Dream Trigger 3D
"Doc, you gotta help me. I keep having this recurring dream. You see, I'm this spaceship. And I'm flying through the cosmos shooting malevolent scorpio and centaurus constellations. Just when I'm almost done it culminates with a fight against a giant enemy cancer."
"Clearly, you want to kill your father and sleep with your mother."
Maybe it's best Dream Trigger 3D doesn't have a story. A series of lucid images and techno music strung together under a hazy dream motif, Dream Trigger represents a unique spin on the tried-and-true shmup genre.
While the 3DS' top screen resembles a typical arcade shooter, the twist is that enemies are cloaked and must be exposed if you're to do any damage to them. This is done by placing pings on the sonar, represented by a grid on the touch screen.
A vertical bar sweeps across the touch screen every measure, exploding any pings it touches. Enemies caught in the blast radius are revealed. Hidden foes about to fire are conspicuously shrouded in a white cloud on the top screen, while on the bottom they're represented by purple dots.
This eliminates much of the guesswork, so the challenge comes from predicting their patterns in order to plant sonar bombs along their trajectory. It sounds complicated, but it's little more than scribbling in enemies' general direction to expose them as cannon fodder for the more traditional bullet hell shooter transpiring above.
Stripping enemies of their guise has a dual purpose, as it also refills your ammo. You're invincible while shooting, so constantly replenishing ammo becomes a necessity to avoid the onslaught of bullets. Additionally, there are random drops that increase your score, refill your health, make you invincible for a limited period of time, or briefly grant unlimited ammo.

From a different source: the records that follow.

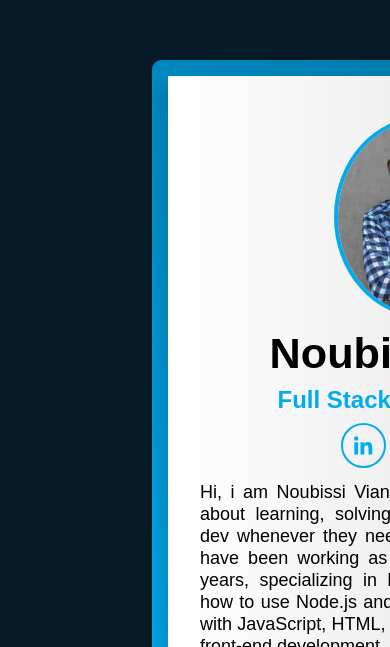
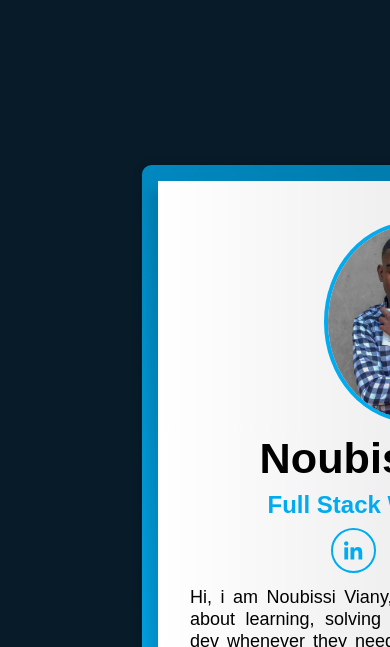
Before and after one commit to NoubissiViany/Portfolio, a React (Vite) app: page / in a window 390 px wide. Shown: the part 197-844 px from the top of the page. Built offline with nearby package versions, Linux system fonts and the light colour scheme.

Commit message:
work on browser desktop site

```diff
--- a/src/App.css
+++ b/src/App.css
@@ -67,7 +67,7 @@ body {
 @media screen and (max-width: 768px) {
   body {
     min-width: 1320px;
-    margin-top: 50%;
-    margin-inline: 20px;
+    margin-top: 300px;
+    margin-inline: 10px;
   }
 }
```
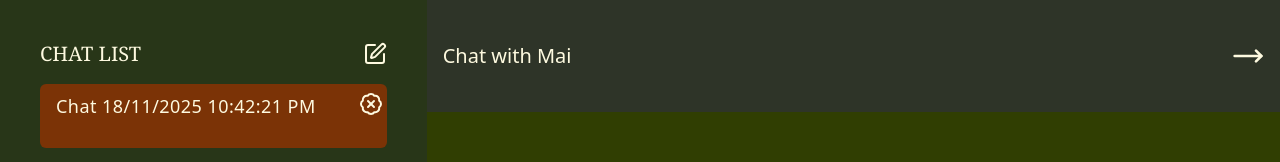
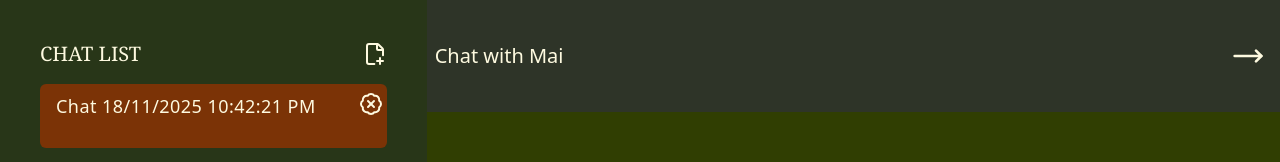
Before and after one commit to Trang217/chat_with_mai, a React (Vite) app: page / in a window 1280 px wide. Both pictures are taken after a click on the button "CHAT WITH MAI". Shown: the top 162 px of the page. Built offline with nearby package versions, Linux system fonts and the light colour scheme.

Commit message:
add hover to create chat

```diff
--- a/src/components/ChatBotApp.tsx
+++ b/src/components/ChatBotApp.tsx
@@ -1,4 +1,4 @@
-import { BadgeX, MoveRight, Send, Smile, SquarePen } from "lucide-react";
+import { BadgeX, FilePlusCorner, MoveRight, Send, Smile } from "lucide-react";
 import { useState, type JSX } from "react";
 import type { Chat, Message } from "../types";
 
@@ -82,10 +82,18 @@ function ChatBotApp({
       <div className="flex flex-col space-y-4 w-1/3 p-10 bg-[#283618]">
         <div className="flex items-center justify-between">
           <h2 className="font-serif text-xl uppercase">Chat List</h2>
-          <SquarePen
-            onClick={onNewChat}
-            className="cursor-pointer hover:scale-105 transition-all duration-150"
-          />
+
+          <div className="relative group cursor-pointer inline-block">
+            <FilePlusCorner
+              onClick={onNewChat}
+              className="cursor-pointer hover:scale-105 transition-all duration-150"
+            />
+
+            {/* tooltip */}
+            <span className=" absolute left-1/2 -translate-x-1/2 top-[120%] opacity-0 group-hover:opacity-100 transition-all duration-200  text-white text-sm px-2 py-1 rounded whitespace-nowrap ">
+              Create Chat
+            </span>
+          </div>
         </div>
 
         {chats.map((chat) => {
@@ -108,7 +116,7 @@ function ChatBotApp({
       </div>
 
       <div className="flex flex-col w-2/3 bg-[#303e02]">
-        <div className="flex items-center justify-between py-10 px-4 bg-[#2e3428]">
+        <div className="flex items-center justify-between py-10 pr-4 pl-2 bg-[#2e3428]">
           <h3 className="text-xl">Chat with Mai</h3>
           <MoveRight
             onClick={handleGoBackClick}
```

It's a neat concept, and that extra dimension elevates what would otherwise be a forgettable entry in a well-worn genre. Having to multi-manage between two screens is a great hook, and successfully unveiling a cluster of enemies in one swipe before using your newly-charged firepower to annihilate them is extremely rewarding.
Much of this is due to Dream Trigger's groovy audio-visual feedback. It looks resplendent, with a multitude of psychedelic images enhancing the synaesthetic vibe. Between stages, your avatar morphs between a butterfly, phoenix, dolphin, and various geometric shapes among other things. Environments are even more varied, running the gamut from black and white M.C. Escher-style architecture, Rez-like vector graphics, forests, underwater escapades, and angular tunnels resembling the infamous Death Star trench run.

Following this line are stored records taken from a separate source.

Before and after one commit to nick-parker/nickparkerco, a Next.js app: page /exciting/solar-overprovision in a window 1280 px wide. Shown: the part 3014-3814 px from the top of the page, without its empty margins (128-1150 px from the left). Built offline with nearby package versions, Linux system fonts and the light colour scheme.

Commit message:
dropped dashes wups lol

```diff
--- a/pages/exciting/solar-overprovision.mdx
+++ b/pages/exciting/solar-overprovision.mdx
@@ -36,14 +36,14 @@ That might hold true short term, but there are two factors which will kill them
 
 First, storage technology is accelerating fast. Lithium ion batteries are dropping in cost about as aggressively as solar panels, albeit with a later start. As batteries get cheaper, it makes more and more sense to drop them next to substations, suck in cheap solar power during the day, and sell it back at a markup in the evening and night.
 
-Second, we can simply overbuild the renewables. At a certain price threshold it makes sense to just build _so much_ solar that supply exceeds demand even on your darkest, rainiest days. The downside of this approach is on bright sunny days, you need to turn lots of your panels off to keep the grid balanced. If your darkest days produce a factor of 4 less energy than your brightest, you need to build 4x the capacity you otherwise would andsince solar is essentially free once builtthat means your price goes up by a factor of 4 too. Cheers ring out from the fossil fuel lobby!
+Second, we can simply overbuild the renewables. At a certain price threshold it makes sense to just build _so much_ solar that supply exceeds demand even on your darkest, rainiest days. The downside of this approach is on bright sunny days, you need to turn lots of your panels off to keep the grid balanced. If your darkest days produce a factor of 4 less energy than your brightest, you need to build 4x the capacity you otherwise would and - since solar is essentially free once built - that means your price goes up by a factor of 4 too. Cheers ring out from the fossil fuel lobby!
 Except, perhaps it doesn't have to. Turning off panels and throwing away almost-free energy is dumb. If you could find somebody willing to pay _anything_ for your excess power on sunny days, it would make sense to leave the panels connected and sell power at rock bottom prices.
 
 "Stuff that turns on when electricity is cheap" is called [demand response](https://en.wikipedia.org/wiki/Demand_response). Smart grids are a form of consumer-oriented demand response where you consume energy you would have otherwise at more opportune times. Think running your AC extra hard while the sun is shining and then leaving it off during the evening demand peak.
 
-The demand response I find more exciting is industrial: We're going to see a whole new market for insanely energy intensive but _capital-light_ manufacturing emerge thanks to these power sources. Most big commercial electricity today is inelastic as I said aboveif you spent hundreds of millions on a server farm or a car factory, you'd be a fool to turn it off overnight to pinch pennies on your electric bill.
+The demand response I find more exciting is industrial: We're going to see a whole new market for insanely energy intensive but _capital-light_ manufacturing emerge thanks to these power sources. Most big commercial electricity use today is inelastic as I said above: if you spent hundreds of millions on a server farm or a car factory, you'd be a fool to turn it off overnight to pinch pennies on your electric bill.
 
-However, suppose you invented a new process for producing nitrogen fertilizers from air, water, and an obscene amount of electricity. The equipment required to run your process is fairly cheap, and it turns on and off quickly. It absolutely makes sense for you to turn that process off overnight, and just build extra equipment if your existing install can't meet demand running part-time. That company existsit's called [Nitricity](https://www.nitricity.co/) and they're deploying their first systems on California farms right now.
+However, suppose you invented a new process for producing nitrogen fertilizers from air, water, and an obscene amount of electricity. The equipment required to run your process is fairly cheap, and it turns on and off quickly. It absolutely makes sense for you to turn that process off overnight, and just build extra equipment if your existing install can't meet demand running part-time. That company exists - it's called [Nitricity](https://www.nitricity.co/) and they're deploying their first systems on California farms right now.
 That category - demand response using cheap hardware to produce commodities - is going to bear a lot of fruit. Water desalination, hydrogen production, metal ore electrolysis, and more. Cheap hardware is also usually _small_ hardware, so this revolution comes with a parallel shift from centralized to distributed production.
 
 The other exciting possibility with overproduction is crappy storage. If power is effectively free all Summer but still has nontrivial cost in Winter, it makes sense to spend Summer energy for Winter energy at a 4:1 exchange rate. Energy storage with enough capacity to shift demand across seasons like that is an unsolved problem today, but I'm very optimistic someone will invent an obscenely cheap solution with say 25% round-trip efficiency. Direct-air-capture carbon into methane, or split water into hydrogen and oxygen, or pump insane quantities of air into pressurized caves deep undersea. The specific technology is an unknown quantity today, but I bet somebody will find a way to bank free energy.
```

Despite its kaleidoscope of visual splendour, there's no sense that you're actually flying through these environments. It's still a 2D game superimposed on a 3D backdrop, with enemies dropping from above and swooping around in predictable patterns, making it more akin to Galaga than Star Fox. The 3D effect makes the already hallucinatory visuals pop that extra bit, but the superficial nature of the negative space is a let-down.

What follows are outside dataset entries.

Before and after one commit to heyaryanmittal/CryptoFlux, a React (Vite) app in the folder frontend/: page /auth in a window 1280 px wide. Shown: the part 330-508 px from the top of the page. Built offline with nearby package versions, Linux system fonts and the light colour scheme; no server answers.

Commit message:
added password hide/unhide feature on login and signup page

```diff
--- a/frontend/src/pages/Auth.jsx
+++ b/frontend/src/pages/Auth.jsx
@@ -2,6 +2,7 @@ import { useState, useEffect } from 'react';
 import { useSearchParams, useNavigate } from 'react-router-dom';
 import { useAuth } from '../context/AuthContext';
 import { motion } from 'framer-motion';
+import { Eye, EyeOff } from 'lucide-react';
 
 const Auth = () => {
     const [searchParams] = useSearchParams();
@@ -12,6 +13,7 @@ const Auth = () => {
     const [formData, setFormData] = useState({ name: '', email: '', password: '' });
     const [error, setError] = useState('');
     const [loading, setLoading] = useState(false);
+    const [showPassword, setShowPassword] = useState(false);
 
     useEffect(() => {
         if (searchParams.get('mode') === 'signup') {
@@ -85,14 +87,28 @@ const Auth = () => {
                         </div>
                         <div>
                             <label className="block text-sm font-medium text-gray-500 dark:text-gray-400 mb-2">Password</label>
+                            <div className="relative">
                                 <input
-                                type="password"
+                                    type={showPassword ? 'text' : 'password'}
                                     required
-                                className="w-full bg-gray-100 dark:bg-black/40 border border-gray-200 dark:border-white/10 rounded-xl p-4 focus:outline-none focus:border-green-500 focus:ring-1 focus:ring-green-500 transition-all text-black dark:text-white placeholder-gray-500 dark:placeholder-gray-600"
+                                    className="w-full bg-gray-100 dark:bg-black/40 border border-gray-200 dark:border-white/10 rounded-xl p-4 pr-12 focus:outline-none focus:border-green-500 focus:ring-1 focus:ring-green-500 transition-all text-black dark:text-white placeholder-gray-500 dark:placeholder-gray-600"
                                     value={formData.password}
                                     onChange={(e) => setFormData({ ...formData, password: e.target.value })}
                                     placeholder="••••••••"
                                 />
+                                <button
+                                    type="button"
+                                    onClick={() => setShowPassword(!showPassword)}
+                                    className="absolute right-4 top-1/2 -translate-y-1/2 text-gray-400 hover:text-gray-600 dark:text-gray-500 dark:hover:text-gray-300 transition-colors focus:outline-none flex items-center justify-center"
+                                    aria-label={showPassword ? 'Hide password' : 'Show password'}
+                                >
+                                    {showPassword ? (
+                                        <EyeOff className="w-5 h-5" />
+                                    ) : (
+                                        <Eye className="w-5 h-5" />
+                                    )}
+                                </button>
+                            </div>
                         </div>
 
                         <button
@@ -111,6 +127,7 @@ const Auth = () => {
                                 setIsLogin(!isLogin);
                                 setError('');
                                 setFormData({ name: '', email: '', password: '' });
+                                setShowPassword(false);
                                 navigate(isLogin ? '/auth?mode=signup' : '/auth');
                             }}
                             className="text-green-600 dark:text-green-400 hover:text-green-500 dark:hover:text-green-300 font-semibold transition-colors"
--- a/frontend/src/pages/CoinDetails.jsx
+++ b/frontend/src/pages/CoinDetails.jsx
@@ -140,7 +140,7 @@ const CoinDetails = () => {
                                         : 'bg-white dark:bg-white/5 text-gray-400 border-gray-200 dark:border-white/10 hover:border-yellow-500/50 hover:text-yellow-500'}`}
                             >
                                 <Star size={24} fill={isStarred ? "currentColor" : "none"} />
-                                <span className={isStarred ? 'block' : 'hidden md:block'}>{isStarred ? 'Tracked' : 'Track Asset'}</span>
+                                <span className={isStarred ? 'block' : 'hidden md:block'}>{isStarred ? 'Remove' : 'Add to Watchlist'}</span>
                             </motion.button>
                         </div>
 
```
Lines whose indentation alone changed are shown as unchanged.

The audio is pleasing and complements the action well. Techno remixes of Bach and Mozart add a sense of gravitas, and all the songs are complimented by your improvised beeps and blips peppering the soundscape.